Posts from October, 2012
Do you ever wonder why we prescribe one medication over another? What is the difference between Carprofen and Cosequin anyhow? They both help arthritis but one is a drug and another is a nutraceutical. Would an over the counter product be as good? How do you know what is best for your pet?
The word drug is defined as a chemical compound used in diagnosis, treatment or prevention of disease and is recognized and defined as such by the Food and Drug Administration of the United States (FDA). That means drugs are controlled and monitored by the government. That’s a good thing for consumers. A nutraceutical, on the other hand, is defined as a product isolated or purified from food, generally sold in medicinal forms not associated with foods and demonstrated to have physiological benefit or provide protection against disease. Nutraceuticals are not governed by the FDA. Products that contain enzymes, good bacteria and vitamins can be beneficial to health as well but generally fall outside the jurisdiction of the FDA. That puts a whole lot more responsibility on us, the consumer, to choose wisely.
There are thousands of “un-medicines” to choose from. However, what may be the most important thing for us to keep in mind is that they are not all equally beneficial. Purity levels, molecular weights and other heady details can and do vary from product to product and remember, most are not regulated by any outside agency. So, the onus is on us, the consumer, to educate and protect ourselves. As a way to make things a little easier for you, Animal Family has compiled a short list of some of our favorite un-medicines.
L-Lysine: L-Lysine is an essential amino acid. That means animals need it but cannot manufacture it on their own. It is sold as a vitamin or supplement. Good natural sources are foods that are rich in protein. We use lysine in animals for its antiviral properties, especially for the treatment of feline herpes infections in cats. It works by blocking replication of the virus. One more added benefit of lysine is its ability to aid the body in absorption of calcium.
Denamarin: Denamarin contains two main ingredients, S-Adenosylmethioine (SAME), a very big word which describes a molecule that is synthesized by cells throughout the body. It’s important because it is an essential part of 3 major biochemical pathways needed for the health of liver cells. Silybin, the other component in Denamarin comes from Milk Thistle which is also known to have beneficial effects on liver function. We use Denamarin in animals with liver disease because of these properties.
Cosequin/Dasuquin: We use these products a lot and research backs up how helpful they are to pets with arthritis and joint damage. The key ingredients are: 1) chondroitin sulfate, a nutrient needed to keep cartilage cells healthy 2) glucosamine hydrochloride, which blocks enzymes that break down cartilage 3) manganese ascorbate which helps optimize production of cartilage components and in some products 4) ASU a substance derived from avocados and soybeans that has been shown to inhibit agents involved in the breakdown of cartilage.
Beware!

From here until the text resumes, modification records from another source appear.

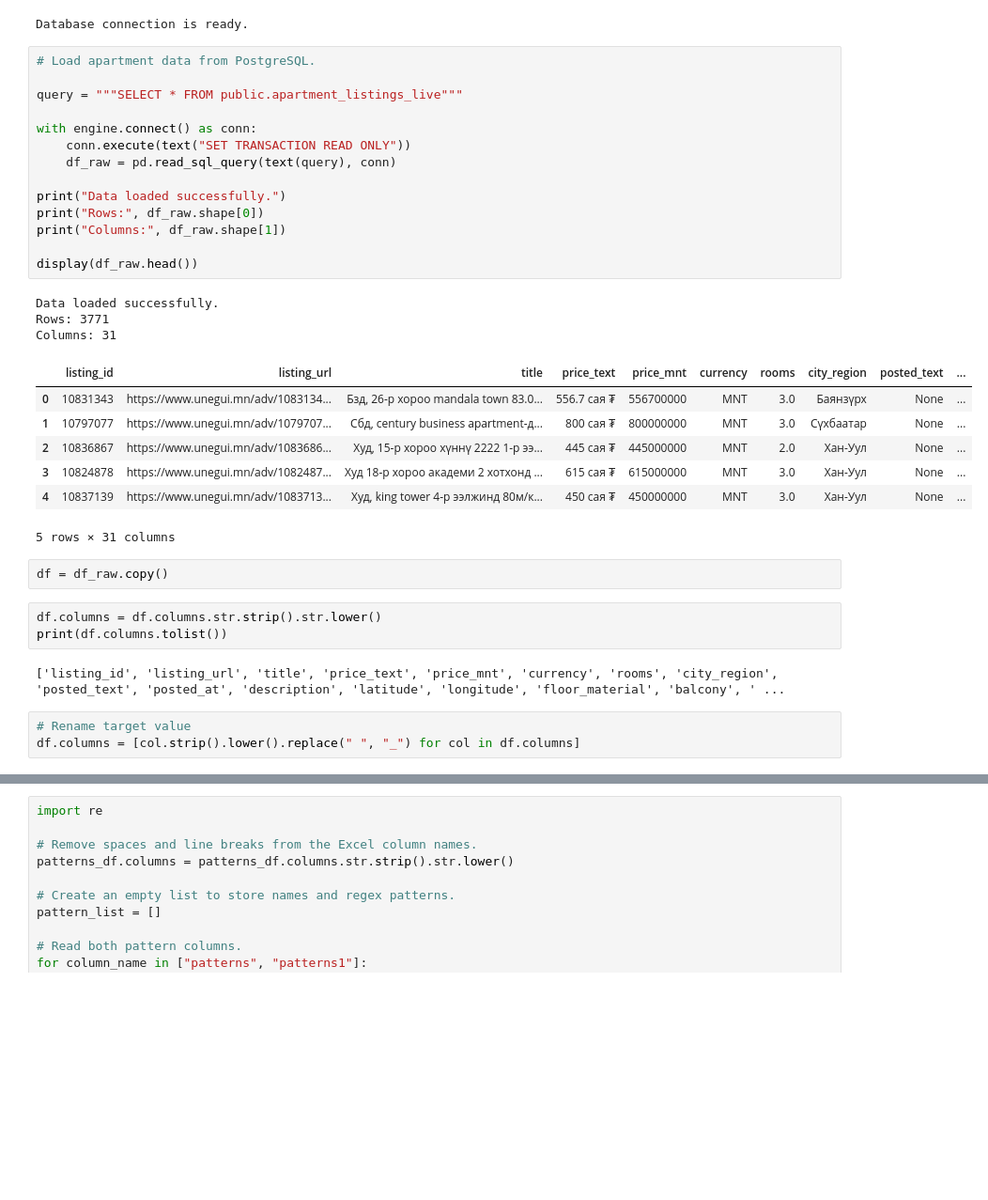
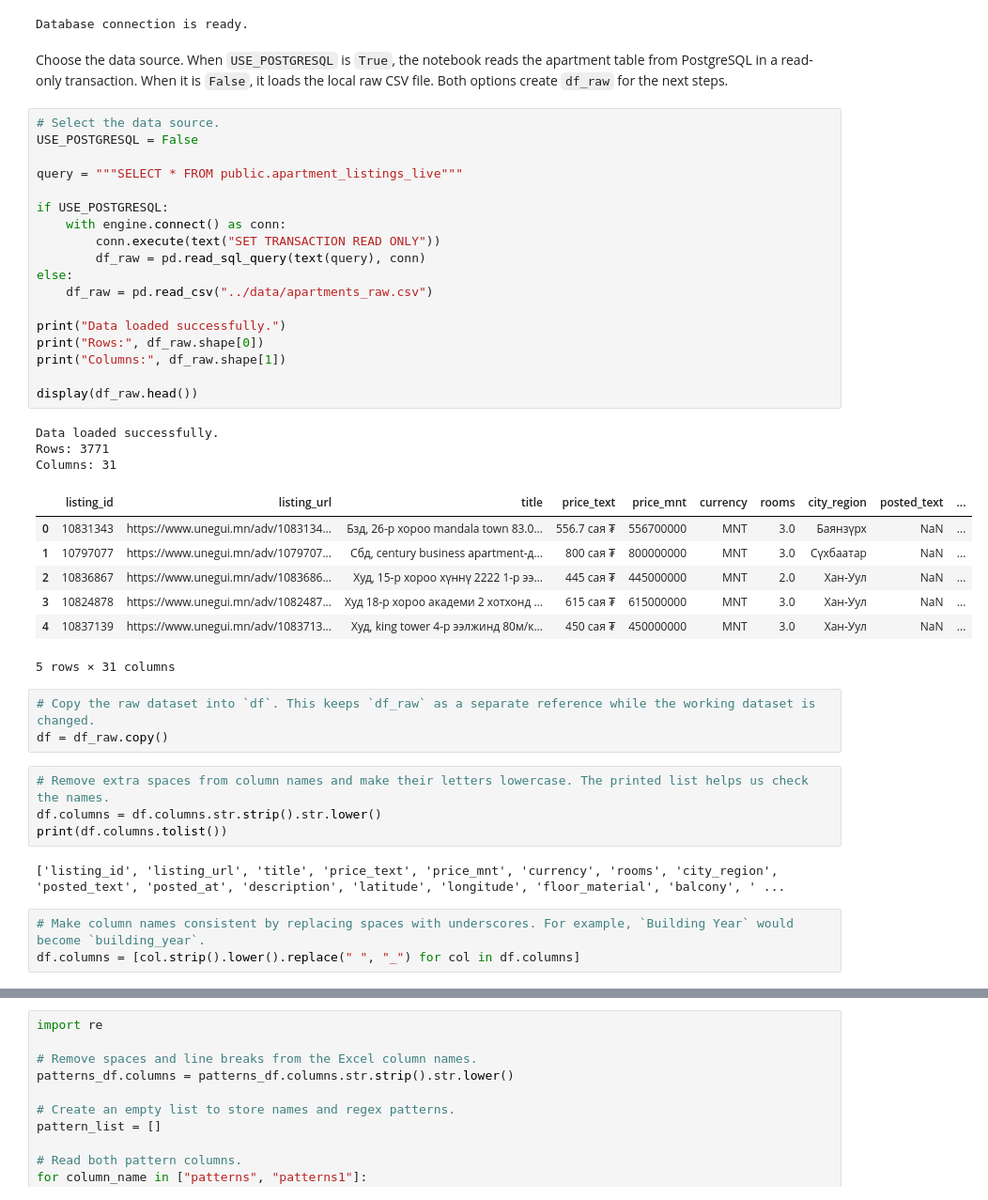
Before and after one commit to 2026328-Dashzeveg-Purevtogtokh/Machine-Learning-Sep26, a Jupyter notebook: CA1-ML-Apartment-Price-Prediction/notebooks/2026328_Machine_Learning_CA1_V2.ipynb, the cells around one changed output, grey strips where cells are left out. Shown at 94% size. Drawn from its saved outputs; the diff is of its cells as text; blank space fills up the shorter version.

```diff
--- a/CA1-ML-Apartment-Price-Prediction/notebooks/2026328_Machine_Learning_CA1_V1.ipynb
+++ b/CA1-ML-Apartment-Price-Prediction/notebooks/2026328_Machine_Learning_CA1_V2.ipynb
@@ -84,40 +61,48 @@ engine = create_engine(db_url, pool_pre_ping=True)
 print("Database connection is ready.")
 # %% [output]
 Database connection is ready.
+# %% [markdown]
+Choose the data source. When `USE_POSTGRESQL` is `True`, the notebook reads the apartment table from PostgreSQL in a read-only transaction. When it is `False`, it loads the local raw CSV file. Both options create `df_raw` for the next steps.
 # %%
-# Load apartment data from PostgreSQL.
+# Select the data source.
+USE_POSTGRESQL = False
 
 query = """SELECT * FROM public.apartment_listings_live"""
 
-with engine.connect() as conn:
-    conn.execute(text("SET TRANSACTION READ ONLY"))
-    df_raw = pd.read_sql_query(text(query), conn)
+if USE_POSTGRESQL:
+    with engine.connect() as conn:
+        conn.execute(text("SET TRANSACTION READ ONLY"))
+        df_raw = pd.read_sql_query(text(query), conn)
+else:
+    df_raw = pd.read_csv("../data/apartments_raw.csv")
 
 print("Data loaded successfully.")
 print("Rows:", df_raw.shape[0])
 print("Columns:", df_raw.shape[1])
 
 display(df_raw.head())
 # %% [output]
 Data loaded successfully.
 Rows: 3771
 Columns: 31
 |  | listing_id | listing_url | title | price_text | price_mnt | currency | rooms | city_region | posted_text | ... |
-| 0 | 10831343 | https://www.unegui.mn/adv/1083134... | Бзд, 26-р хороо mandala town 83.0... | 556.7 сая ₮ | 556700000 | MNT | 3.0 | Баянзүрх | None | ... |
-| 1 | 10797077 | https://www.unegui.mn/adv/1079707... | Сбд, сentury business apartment-д... | 800 сая ₮ | 800000000 | MNT | 3.0 | Сүхбаатар | None | ... |
-| 2 | 10836867 | https://www.unegui.mn/adv/1083686... | Худ, 15-р хороо хүннү 2222 1-р ээ... | 445 сая ₮ | 445000000 | MNT | 2.0 | Хан-Уул | None | ... |
-| 3 | 10824878 | https://www.unegui.mn/adv/1082487... | Худ 18-р хороо академи 2 хотхонд ... | 615 сая ₮ | 615000000 | MNT | 3.0 | Хан-Уул | None | ... |
-| 4 | 10837139 | https://www.unegui.mn/adv/1083713... | Худ, king tower 4-р ээлжинд 80м/к... | 450 сая ₮ | 450000000 | MNT | 3.0 | Хан-Уул | None | ... |
+| 0 | 10831343 | https://www.unegui.mn/adv/1083134... | Бзд, 26-р хороо mandala town 83.0... | 556.7 сая ₮ | 556700000 | MNT | 3.0 | Баянзүрх | NaN | ... |
+| 1 | 10797077 | https://www.unegui.mn/adv/1079707... | Сбд, сentury business apartment-д... | 800 сая ₮ | 800000000 | MNT | 3.0 | Сүхбаатар | NaN | ... |
+| 2 | 10836867 | https://www.unegui.mn/adv/1083686... | Худ, 15-р хороо хүннү 2222 1-р ээ... | 445 сая ₮ | 445000000 | MNT | 2.0 | Хан-Уул | NaN | ... |
+| 3 | 10824878 | https://www.unegui.mn/adv/1082487... | Худ 18-р хороо академи 2 хотхонд ... | 615 сая ₮ | 615000000 | MNT | 3.0 | Хан-Уул | NaN | ... |
+| 4 | 10837139 | https://www.unegui.mn/adv/1083713... | Худ, king tower 4-р ээлжинд 80м/к... | 450 сая ₮ | 450000000 | MNT | 3.0 | Хан-Уул | NaN | ... |
 5 rows × 31 columns
 # %%
+# Copy the raw dataset into `df`. This keeps `df_raw` as a separate reference while the working dataset is changed.
 df = df_raw.copy()
 # %%
+# Remove extra spaces from column names and make their letters lowercase. The printed list helps us check the names.
 df.columns = df.columns.str.strip().str.lower()
 print(df.columns.tolist())
 # %% [output]
 ['listing_id', 'listing_url', 'title', 'price_text', 'price_mnt', 'currency', 'rooms', 'city_region', 'posted_text', 'posted_at', 'description', 'latitude', 'longitude', 'floor_material', 'balcony', ' ...
 # %%
-# Rename target value
+# Make column names consistent by replacing spaces with underscores. For example, `Building Year` would become `building_year`.
 df.columns = [col.strip().lower().replace(" ", "_") for col in df.columns]
 # %%
 df.head()
```
Also changed, not shown: parts of 61 cells of this notebook.
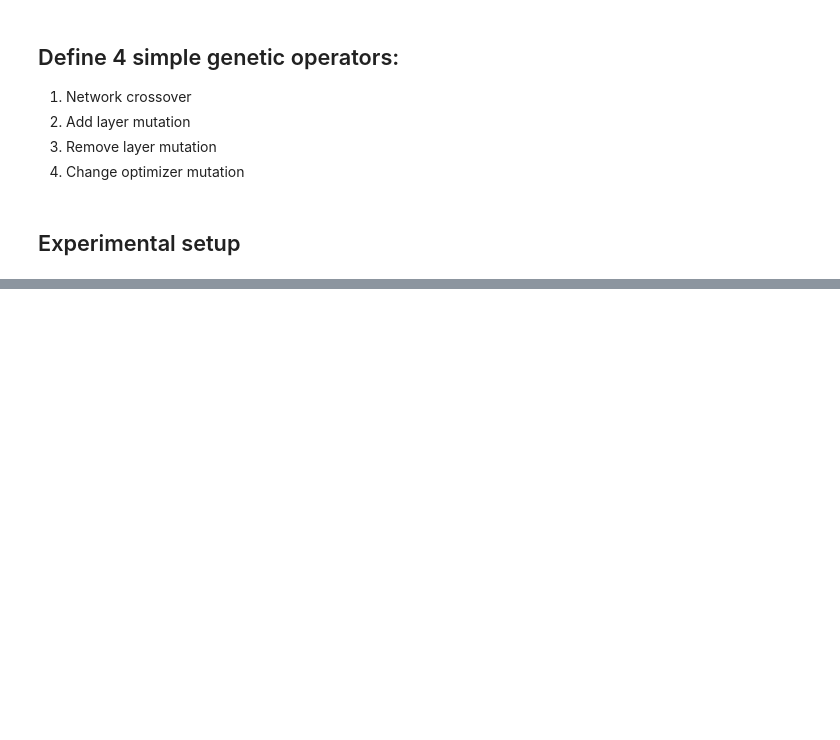
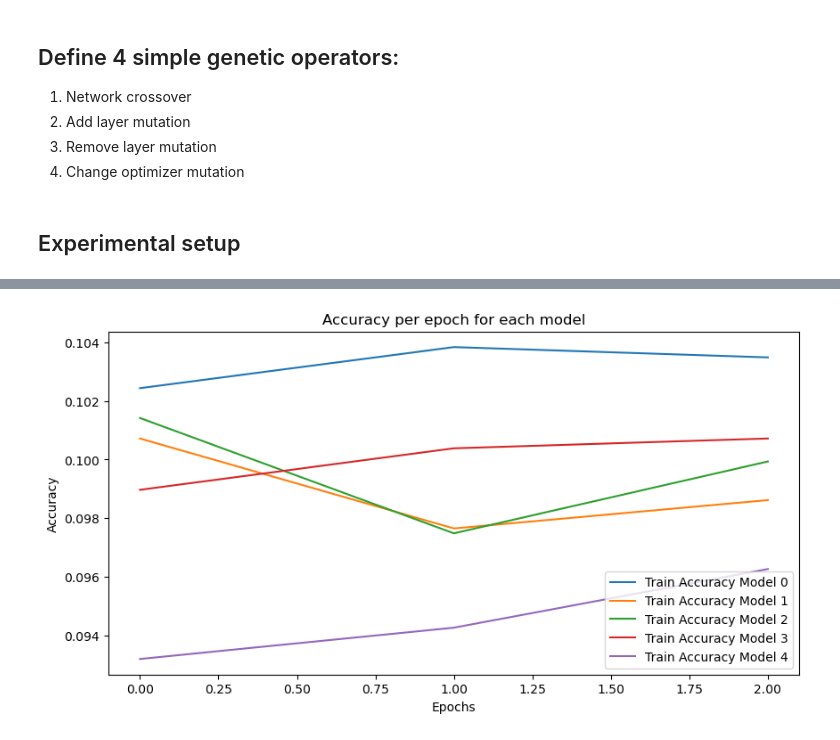
Before and after one commit to rafdinis/NeuroEvolution2, a Jupyter notebook: NeuroEvolution - HW2.ipynb, the cells around one changed output, grey strips where cells are left out. Drawn from its saved outputs; the diff is of its cells as text; code cells hidden in the pictures; blank space fills up the shorter version.

```diff
--- a/NeuroEvolution - HW2.ipynb
+++ b/NeuroEvolution - HW2.ipynb
@@ -337,0 +404,20 @@ Epoch 4  Accuracy 0.1041
+# %%
+def initialize_population(genotype=None, phenotype=None):
+    return ([DeepNetwork(None,None) for _ in range(5)])
+
+def initialize_pop_op():
+    return ([DeepOptimizer for _ in range(5)])
+
+
+pop=initialize_population(None, None)
+pop_op=initialize_pop_op()
+
+iter=0
+for i in pop:
+    i.generate_random_genotype(28*28,10)
+    i.genotype_to_phenotype(i.genotype)
+    abc=i.phenotype.parameters()
+    indiv=pop_op[iter]
+    indiv.set_random_genotype(indiv)
+    indiv.genotype_to_phenotype(indiv, abc)
+    iter+=1
@@ -337,0 +433,37 @@ Epoch 4  Accuracy 0.1041
+# %%
+import matplotlib.pyplot as plt
+
+loss_fn = nn.CrossEntropyLoss()
+num_epochs = 3
+
+# Initialize accuracy history for each model
+accuracy_hist = {i: [] for i in range(len(pop))}
+
+for model_index in range(len(pop)):
+    model = pop[model_index].phenotype
+    optimizer = pop_op[model_index].phenotype
+    for epoch in range(num_epochs):
+        accuracy_hist_train = 0
+        for x_batch, y_batch in train_loader:
+            x_batch = x_batch.view(x_batch.size(0), -1)  # flatten the input
+            pred = model(x_batch)
+            loss = loss_fn(pred, y_batch)
+            loss.backward()
+            optimizer.step()
+            optimizer.zero_grad()
+            is_correct = (torch.argmax(pred, dim=1) == y_batch).float()
+            accuracy_hist_train += is_correct.sum()
+        accuracy_hist_train /= len(train_loader.dataset)
+        accuracy_hist[model_index].append(accuracy_hist_train)  # Save accuracy for this epoch
+        print(f'Model {model_index} Epoch {epoch}  Accuracy {accuracy_hist_train:.4f}')
+
+# Plot accuracy per epoch for each model
+plt.figure(figsize=(10,5))
+for model_index in range(len(pop)):
+    plt.plot(accuracy_hist[model_index], label=f'Train Accuracy Model {model_index}')
+plt.xlabel('Epochs')
+plt.ylabel('Accuracy')
+plt.title('Accuracy per epoch for each model')
+plt.legend()
+plt.show()
+# %% [output]
@@ -337,0 +485 @@ Epoch 4  Accuracy 0.1041
+[figure, added]
```
Also changed, not shown: parts of 21 cells of this notebook.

There are hundreds of different brands and variations of joint products on the market but they are not all equally effective. Go with the products that have been researched and shown to work.
Melatonin: Melatonin is a hormone which helps regulate sleep. It also acts on other hormones in the body. Melatonin has several different uses in animals. In dogs, it is used to treat alopecia or baldness and as an adjunct to other therapies in Cushing’s disease (Hyperadrenocorticism). Because it has a sedative effect it is also used as a behavioral aid in anxious dogs. In ferrets, melatonin is used to treat symptoms of adrenal tumors. Affected ferrets lose weight and hair coat. Melatonin helps to reverse some of these effects and improve quality of life.
Probiotics: Probiotics come from foods such as yogurt that are made with fermented bacteria. These bacteria are considered “good guys” and have long been used to treat diarrhea in both humans and animals. Probiotics optimize healthy bacteria in the gut, act as a source of digestive enzymes and stimulate the immune system.
Omega Fatty Acids: Like lysine, omega fatty acids are necessary for optimal health but cannot be manufactured by the body. Natural sources are fish, algae and some plant and nut oils. They are important because they have been found to reduce inflammation and lower the risk of heart disease, cancer and arthritis. Fatty acids may also aid in preserving cognitive function and are beneficial to animals with dry, itchy skin.
Sunshine: Sunshine helps mammals, reptiles and birds synthesize vitamin D which is essential to health. Many reptile owners assume that basking is used mainly to regulate body temperature but it is, in fact, extremely important to maintaining a proper level of vitamin D. Most important, insufficient Vitamin D can slow growth, decrease reproductive success and even cause death. Birds need sunshine for the same reasons as reptiles but in birds sunshine has the added benefit of promoting a healthy plumage as well.